Feeds

Ex-CEO says BAE's British future 'in doubt'

Also: Eurofighter development far from complete

Mobile application security vulnerability report

Turner, and his industry-body colleague Ian Godden of the Society of British Aerospace Companies, were also quizzed on their views regarding the long delayed DIS 2 plans - or even the possibility of a full strategic defence review (SDR) like that of 1998.

"A new SDR might deny [the world role seen for the UK in the 1998 document]," said Turner.

"We liked the DIS ... we don't want certainty today. We would get the wrong answer ... for a time we pushed for DIS 2. Now we don't think that's sensible ... we would lose too much", he added.

Godden said that "there is a balance between being in limbo [as we are now] ... and the wrong result. Industry does not wish to add to the pressures on the MoD at this moment ... we will wait."

Much of the discussion had centred on the fact that delays and uncertainty always tend to drive up the end cost to the taxpayer. This is a known truth with defence projects. Indeed the Defence Committee has previously suggested that if money can't be found to carry forward all existing projects as planned, it is better to cancel some and run the others properly - rather than keep running all of them badly, saving money in the short term but paying more in the end.

Turner was asked what he thought of the idea of cancellations as opposed to delays.

"We don't like it," he said. "We like the DIS".

The always knotty issue of arms exports also came up. Naturally the industry men were in favour of these, but considered that only government backing at the start could make them viable.

"It would be useful to have products," said Turner, bemoaning the fact that at present BAE factories have very little role in the British Army's FRES armour programme - and that there are no firm plans for a future generation of Royal Navy frigates.

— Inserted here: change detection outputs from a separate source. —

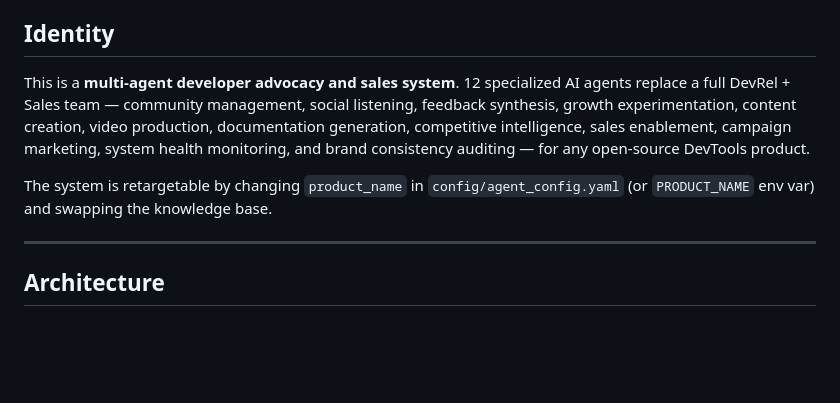
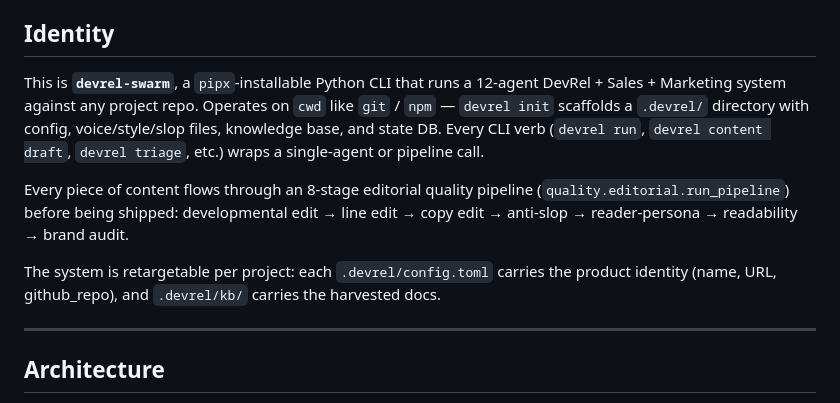
Before and after one commit to dovzhikova/devrel-swarm, a Markdown page: CLAUDE.md, the part around the change. GitHub-like rendering; blank space fills up the shorter version.

Commit message:
docs(CLAUDE.md): lead Identity with CLI framing
Co-Authored-By: Claude Opus 4.7 (1M context) <noreply@anthropic.com>

```diff
--- a/CLAUDE.md
+++ b/CLAUDE.md
@@ -4,9 +4,11 @@
 
 ## Identity
 
-This is a **multi-agent developer advocacy and sales system**. 12 specialized AI agents replace a full DevRel + Sales team — community management, social listening, feedback synthesis, growth experimentation, content creation, video production, documentation generation, competitive intelligence, sales enablement, campaign marketing, system health monitoring, and brand consistency auditing — for any open-source DevTools product.
+This is **`devrel-swarm`**, a `pipx`-installable Python CLI that runs a 12-agent DevRel + Sales + Marketing system against any project repo. Operates on `cwd` like `git` / `npm` — `devrel init` scaffolds a `.devrel/` directory with config, voice/style/slop files, knowledge base, and state DB. Every CLI verb (`devrel run`, `devrel content draft`, `devrel triage`, etc.) wraps a single-agent or pipeline call.
 
-The system is retargetable by changing `product_name` in `config/agent_config.yaml` (or `PRODUCT_NAME` env var) and swapping the knowledge base.
+Every piece of content flows through an 8-stage editorial quality pipeline (`quality.editorial.run_pipeline`) before being shipped: developmental edit → line edit → copy edit → anti-slop → reader-persona → readability → brand audit.
+
+The system is retargetable per project: each `.devrel/config.toml` carries the product identity (name, URL, github_repo), and `.devrel/kb/` carries the harvested docs.
 
 ---
 
```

BAE owns the UK shipyard industry as well as the tank factories.

Turner also appeared to suggest that the incredibly expensive Eurofighter superjet - now reaching RAF service after more than twenty years in development at a projected acquisition cost of at least £20bn - was far from complete, and would be difficult to export in large numbers as it now stands.

This is because the Eurofighter, dubbed "Typhoon" by the RAF, was designed as a pure air-to-air combat plane. It has had some "austere" air-to-ground abilities bolted on lately. However, making it into a proper multi-role jet which would actually be saleable (to other people than the RAF and the Saudis) will require a lot more money to be spent - according to Turner.

"I appeal to the MoD to finish the job on Typhoon," he said, still speaking about export possibilities.

It would seem that reports pointing to a final UK Typhoon pricetag of £25bn+ weren't exaggerated. In the scenario called for by Turner, the RAF would mothball a lot of its current Batch 1 and 2 Typhoons, mainly operating the full-fat multi-role Batch 3s - the same type that BAE would be selling to overseas customers at competitive prices.

Meanwhile, each of the RAF's future, perhaps 140-strong operational Typhoon fleet would have cost the UK taxpayers better than £175m. ®

Bridging the IT gap between rising business demands and ageing tools

More from The Register

next story
Arrr: Freetard-bothering Digital Economy Act tied up, thrown in the hold
Ministry of Fun confirms: Yes, we're busy doing nothing
ONE EMAIL costs mining company $300 MEEELION
Environmental activist walks free after hoax sent share price over a cliff
'Blow it up': Plods pop round for chat with Commonwealth Games tweeter
You'd better not be talking about the council's housing plans
Help yourself to anyone's photos FOR FREE, suggests UK.gov
Copyright law reforms will keep m'learned friends busy
Apple smacked with privacy sueball over Location Services
Class action launched on behalf of 100 million iPhone owners
UK government officially adopts Open Document Format
Microsoft insurgency fails, earns snarky remark from UK digital services head
You! Pirate! Stop pirating, or we shall admonish you politely. Repeatedly, if necessary
And we shall go about telling people you smell. No, not really
prev story

Whitepapers

Implementing global e-invoicing with guaranteed legal certainty
Explaining the role local tax compliance plays in successful supply chain management and e-business and how leading global brands are addressing this.
Consolidation: The Foundation for IT Business Transformation
In this whitepaper learn how effective consolidation of IT and business resources can enable multiple, meaningful business benefits.
Application security programs and practises
Follow a few strategies and your organization can gain the full benefits of open source and the cloud without compromising the security of your applications.
How modern custom applications can spur business growth
Learn how to create, deploy and manage custom applications without consuming or expanding the need for scarce, expensive IT resources.
Securing Web Applications Made Simple and Scalable
Learn how automated security testing can provide a simple and scalable way to protect your web applications.